Are the Donbass Separatists Paid Stooges?
When former Yukos CEO Mikhail Khodorkovsky visited Donetsk a week ago, the masked men holding the regional administration building refused to let him in, saying "you can easily learn everything about what is going on in Donbass from Russian media reports."
Two hours later, Denis Pushilin, the self-proclaimed leader of the Donetsk People's Republic, came running to meet with Khodorkovsky. Pushilin — who formerly headed the Donetsk branch of the MMM company, Russia's most notorious Ponzi scheme — was simply following orders issued by Rinat Akhmetov, the richest man in Ukraine.
When a high-profile mediator like Khodorkovsky arrives to speak with the insurgents but is told to "go watch the evening news," it suggests that the insurgents are not insurgents at all but paid stooges.
Human nature has not changed in the last three months: A person fighting for something he believes in and who feels his back has been pushed up against the wall will always welcome an opportunity to state his case. And when given the chance, he'll talk your ear off. But someone who is just carrying out orders will simply ask his superiors how he should respond to questions.
I also visited the occupied administration building in Donetsk. The pro-Russian protesters fell into two distinct categories.
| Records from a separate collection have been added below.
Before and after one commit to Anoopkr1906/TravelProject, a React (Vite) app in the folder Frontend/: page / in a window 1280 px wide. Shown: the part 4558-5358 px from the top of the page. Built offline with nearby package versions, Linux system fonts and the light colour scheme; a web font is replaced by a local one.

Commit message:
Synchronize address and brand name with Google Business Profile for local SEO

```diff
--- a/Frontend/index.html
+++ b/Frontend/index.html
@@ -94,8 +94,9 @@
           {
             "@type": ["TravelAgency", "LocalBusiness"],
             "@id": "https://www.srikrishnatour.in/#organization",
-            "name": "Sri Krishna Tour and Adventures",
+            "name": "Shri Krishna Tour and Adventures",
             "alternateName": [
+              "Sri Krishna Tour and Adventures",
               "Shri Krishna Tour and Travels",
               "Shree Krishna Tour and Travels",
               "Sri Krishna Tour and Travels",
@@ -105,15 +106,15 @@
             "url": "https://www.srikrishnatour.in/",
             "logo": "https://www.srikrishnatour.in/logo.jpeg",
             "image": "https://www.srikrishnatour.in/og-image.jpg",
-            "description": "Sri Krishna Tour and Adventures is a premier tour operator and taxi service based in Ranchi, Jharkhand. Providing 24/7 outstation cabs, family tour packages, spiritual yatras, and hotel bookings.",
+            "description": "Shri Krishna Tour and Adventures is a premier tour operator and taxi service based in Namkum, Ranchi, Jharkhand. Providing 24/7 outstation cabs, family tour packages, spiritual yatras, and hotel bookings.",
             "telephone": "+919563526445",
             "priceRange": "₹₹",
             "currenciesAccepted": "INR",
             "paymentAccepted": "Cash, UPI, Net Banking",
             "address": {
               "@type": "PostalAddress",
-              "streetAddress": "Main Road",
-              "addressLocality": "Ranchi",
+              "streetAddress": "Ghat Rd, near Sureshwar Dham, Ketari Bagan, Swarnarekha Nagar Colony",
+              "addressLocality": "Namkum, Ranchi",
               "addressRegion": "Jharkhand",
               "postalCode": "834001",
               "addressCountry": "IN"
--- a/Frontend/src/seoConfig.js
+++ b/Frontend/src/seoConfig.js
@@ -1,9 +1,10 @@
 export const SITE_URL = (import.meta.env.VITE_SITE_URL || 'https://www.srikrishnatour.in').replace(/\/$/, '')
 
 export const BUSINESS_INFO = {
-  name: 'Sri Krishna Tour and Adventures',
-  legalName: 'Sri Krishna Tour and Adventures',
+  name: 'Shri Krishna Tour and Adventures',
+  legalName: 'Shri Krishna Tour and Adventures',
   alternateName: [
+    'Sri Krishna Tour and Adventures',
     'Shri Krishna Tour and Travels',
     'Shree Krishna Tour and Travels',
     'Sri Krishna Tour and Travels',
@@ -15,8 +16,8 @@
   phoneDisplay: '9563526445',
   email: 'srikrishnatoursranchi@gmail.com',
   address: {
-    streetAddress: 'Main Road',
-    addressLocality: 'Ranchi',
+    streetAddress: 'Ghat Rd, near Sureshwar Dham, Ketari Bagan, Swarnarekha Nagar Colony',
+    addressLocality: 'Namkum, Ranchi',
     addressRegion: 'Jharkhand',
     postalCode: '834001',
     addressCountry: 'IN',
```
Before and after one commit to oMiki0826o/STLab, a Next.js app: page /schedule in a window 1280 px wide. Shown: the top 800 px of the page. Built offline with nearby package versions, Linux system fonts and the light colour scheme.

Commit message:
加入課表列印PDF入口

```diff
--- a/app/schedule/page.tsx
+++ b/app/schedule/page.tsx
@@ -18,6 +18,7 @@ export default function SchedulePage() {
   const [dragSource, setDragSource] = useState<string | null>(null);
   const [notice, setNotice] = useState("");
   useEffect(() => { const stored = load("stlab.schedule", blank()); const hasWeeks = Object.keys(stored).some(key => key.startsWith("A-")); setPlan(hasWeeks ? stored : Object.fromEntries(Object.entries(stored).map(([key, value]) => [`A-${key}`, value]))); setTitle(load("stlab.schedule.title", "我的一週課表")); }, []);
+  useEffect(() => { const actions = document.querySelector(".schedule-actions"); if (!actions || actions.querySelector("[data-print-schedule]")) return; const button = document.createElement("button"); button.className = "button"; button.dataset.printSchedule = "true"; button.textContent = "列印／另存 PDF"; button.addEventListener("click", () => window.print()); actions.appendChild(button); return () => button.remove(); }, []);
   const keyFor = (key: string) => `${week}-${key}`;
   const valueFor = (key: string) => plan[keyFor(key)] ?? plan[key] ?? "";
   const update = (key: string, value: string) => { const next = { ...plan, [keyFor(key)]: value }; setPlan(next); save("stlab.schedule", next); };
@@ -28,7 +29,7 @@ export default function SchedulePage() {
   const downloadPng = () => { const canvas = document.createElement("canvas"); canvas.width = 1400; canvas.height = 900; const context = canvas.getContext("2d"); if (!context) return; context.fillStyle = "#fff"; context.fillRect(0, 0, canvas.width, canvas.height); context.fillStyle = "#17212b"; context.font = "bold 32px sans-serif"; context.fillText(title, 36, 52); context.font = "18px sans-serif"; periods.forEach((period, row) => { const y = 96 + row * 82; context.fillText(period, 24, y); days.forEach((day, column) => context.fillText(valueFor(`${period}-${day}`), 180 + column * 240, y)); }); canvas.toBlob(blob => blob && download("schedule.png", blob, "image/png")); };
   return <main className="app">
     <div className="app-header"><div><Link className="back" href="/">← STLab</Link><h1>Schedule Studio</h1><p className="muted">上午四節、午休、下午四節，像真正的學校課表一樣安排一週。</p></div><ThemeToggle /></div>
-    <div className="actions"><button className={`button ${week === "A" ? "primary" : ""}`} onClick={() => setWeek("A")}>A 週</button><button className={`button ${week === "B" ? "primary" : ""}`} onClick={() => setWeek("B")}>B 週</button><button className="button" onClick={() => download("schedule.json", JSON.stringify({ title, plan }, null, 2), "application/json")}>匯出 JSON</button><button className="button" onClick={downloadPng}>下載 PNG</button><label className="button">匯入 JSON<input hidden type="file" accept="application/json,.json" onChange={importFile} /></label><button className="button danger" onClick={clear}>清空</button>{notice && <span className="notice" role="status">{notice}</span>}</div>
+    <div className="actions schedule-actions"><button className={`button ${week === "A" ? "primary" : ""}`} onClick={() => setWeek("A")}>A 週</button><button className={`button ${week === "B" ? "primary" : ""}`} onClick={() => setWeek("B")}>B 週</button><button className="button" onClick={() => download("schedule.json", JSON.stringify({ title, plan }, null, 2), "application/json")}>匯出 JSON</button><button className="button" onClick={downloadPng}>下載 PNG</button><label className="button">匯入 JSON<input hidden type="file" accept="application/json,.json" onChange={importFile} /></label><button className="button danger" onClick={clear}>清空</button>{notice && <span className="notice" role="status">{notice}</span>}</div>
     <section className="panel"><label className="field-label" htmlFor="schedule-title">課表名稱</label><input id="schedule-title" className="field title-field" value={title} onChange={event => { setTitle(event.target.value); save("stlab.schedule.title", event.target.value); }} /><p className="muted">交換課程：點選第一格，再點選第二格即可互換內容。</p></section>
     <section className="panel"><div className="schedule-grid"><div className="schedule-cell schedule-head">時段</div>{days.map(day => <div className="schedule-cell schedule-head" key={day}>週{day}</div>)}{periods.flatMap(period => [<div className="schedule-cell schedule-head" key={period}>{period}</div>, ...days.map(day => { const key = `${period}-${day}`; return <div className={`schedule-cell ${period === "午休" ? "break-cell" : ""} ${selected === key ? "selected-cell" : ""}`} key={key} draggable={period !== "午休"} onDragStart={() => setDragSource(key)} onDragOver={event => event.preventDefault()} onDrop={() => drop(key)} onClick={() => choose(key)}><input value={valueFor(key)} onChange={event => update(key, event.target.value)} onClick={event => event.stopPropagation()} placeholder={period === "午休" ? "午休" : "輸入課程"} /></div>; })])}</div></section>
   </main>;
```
The first group consisted of pensioners and a motley assortment of local residents. The pensioners kept screaming slogans in support of President Vladimir Putin, which were intermixed with slogans that U.S.-backed fascists had occupied Kiev.
The second group consisted of armed men in masks, the leaders of the "Donetsk Republic" and even their press secretary who, rather than state the insurgents' position, told me to listen to his interview on Russian television. He then told his men to escort me out of the building.
Khodorkovsky received the same treatment.
Pushilin then showed up to have a talk with Khodorkovsky — not only because Akhmetov told him to do it but because he thought the photo-op with Putin's exiled political rival would raise his status.
The whole episode was absurd. First, Akhmetov did not sit at the same table with Pushilin. He said hello and promptly left. Second, Akhmetov sent one of his men at the meeting who simply watched the proceedings in silence. He watched Pushilin to make sure he did not say too much to Khodorkovsky.
But when Khodorkovsky, who saw that the man was a strong Russian Orthodox believer, attempted to get Akhmetov's representative to say a few words about the Ukrainian and Moscow patriarchs, he made a move to respond but apparently realized that he was not authorized to speak and shut his mouth again.
The problem is that pensioners and a handful of bored, unemployed local residents are not enough to seize and hold the regional administration building. That is why it is likely that they are being backed up by others.
These are the people who can voice their demands to Russian state-controlled television, reading from teleprompters scripted by the very same station but who break into a sweat at the prospect of delivering those same demands, unaided, to anybody else.